> Work request: Which lines in the data contain the word "design"? Please copy each of them.

*** Source material ***

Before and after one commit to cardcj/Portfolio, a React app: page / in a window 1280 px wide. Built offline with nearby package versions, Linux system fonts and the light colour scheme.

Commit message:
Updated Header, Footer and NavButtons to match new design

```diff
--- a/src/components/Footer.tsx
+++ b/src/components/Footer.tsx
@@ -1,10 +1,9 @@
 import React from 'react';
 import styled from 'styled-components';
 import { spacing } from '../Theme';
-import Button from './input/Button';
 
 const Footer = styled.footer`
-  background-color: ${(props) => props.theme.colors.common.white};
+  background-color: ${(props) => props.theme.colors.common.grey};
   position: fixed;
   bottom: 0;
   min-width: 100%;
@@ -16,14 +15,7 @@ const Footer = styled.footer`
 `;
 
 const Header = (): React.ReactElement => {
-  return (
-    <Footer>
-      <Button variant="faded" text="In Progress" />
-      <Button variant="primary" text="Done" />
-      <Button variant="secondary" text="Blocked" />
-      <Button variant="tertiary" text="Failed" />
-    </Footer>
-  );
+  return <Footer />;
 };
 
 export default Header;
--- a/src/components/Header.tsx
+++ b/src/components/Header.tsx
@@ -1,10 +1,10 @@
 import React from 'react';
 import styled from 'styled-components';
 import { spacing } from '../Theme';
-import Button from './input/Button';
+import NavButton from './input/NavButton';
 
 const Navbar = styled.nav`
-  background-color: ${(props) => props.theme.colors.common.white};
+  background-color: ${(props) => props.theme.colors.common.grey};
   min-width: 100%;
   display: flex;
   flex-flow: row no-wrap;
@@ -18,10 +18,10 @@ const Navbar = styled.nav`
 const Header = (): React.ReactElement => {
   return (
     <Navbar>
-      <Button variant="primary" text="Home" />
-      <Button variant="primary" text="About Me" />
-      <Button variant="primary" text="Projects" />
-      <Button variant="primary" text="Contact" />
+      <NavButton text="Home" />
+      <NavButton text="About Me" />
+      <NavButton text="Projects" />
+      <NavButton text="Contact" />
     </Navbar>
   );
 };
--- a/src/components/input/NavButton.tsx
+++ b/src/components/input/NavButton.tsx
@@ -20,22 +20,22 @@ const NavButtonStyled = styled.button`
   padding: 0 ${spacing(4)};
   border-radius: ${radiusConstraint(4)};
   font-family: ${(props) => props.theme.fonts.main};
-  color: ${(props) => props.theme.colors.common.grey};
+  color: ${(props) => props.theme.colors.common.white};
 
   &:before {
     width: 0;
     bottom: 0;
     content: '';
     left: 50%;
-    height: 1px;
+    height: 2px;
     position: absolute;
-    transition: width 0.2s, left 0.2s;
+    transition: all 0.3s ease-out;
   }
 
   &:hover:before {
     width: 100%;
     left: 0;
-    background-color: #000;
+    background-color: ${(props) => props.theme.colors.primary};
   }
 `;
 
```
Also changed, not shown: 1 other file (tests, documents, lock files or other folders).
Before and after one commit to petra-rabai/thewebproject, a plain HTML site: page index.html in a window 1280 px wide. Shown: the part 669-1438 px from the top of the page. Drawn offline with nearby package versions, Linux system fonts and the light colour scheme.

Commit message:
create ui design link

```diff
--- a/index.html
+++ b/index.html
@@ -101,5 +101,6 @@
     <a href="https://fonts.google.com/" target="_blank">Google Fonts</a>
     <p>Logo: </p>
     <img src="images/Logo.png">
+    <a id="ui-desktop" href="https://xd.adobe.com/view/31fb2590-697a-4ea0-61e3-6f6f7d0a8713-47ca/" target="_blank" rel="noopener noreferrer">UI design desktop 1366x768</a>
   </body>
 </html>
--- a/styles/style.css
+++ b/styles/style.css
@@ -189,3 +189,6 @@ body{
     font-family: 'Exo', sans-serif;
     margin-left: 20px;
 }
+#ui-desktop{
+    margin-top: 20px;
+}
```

*** End of Source material ***

> Reply:
Updated Header, Footer and NavButtons to match new design
create ui design link
+    <a id="ui-desktop" href="https://xd.adobe.com/view/31fb2590-697a-4ea0-61e3-6f6f7d0a8713-47ca/" target="_blank" rel="noopener noreferrer">UI design desktop 1366x768</a>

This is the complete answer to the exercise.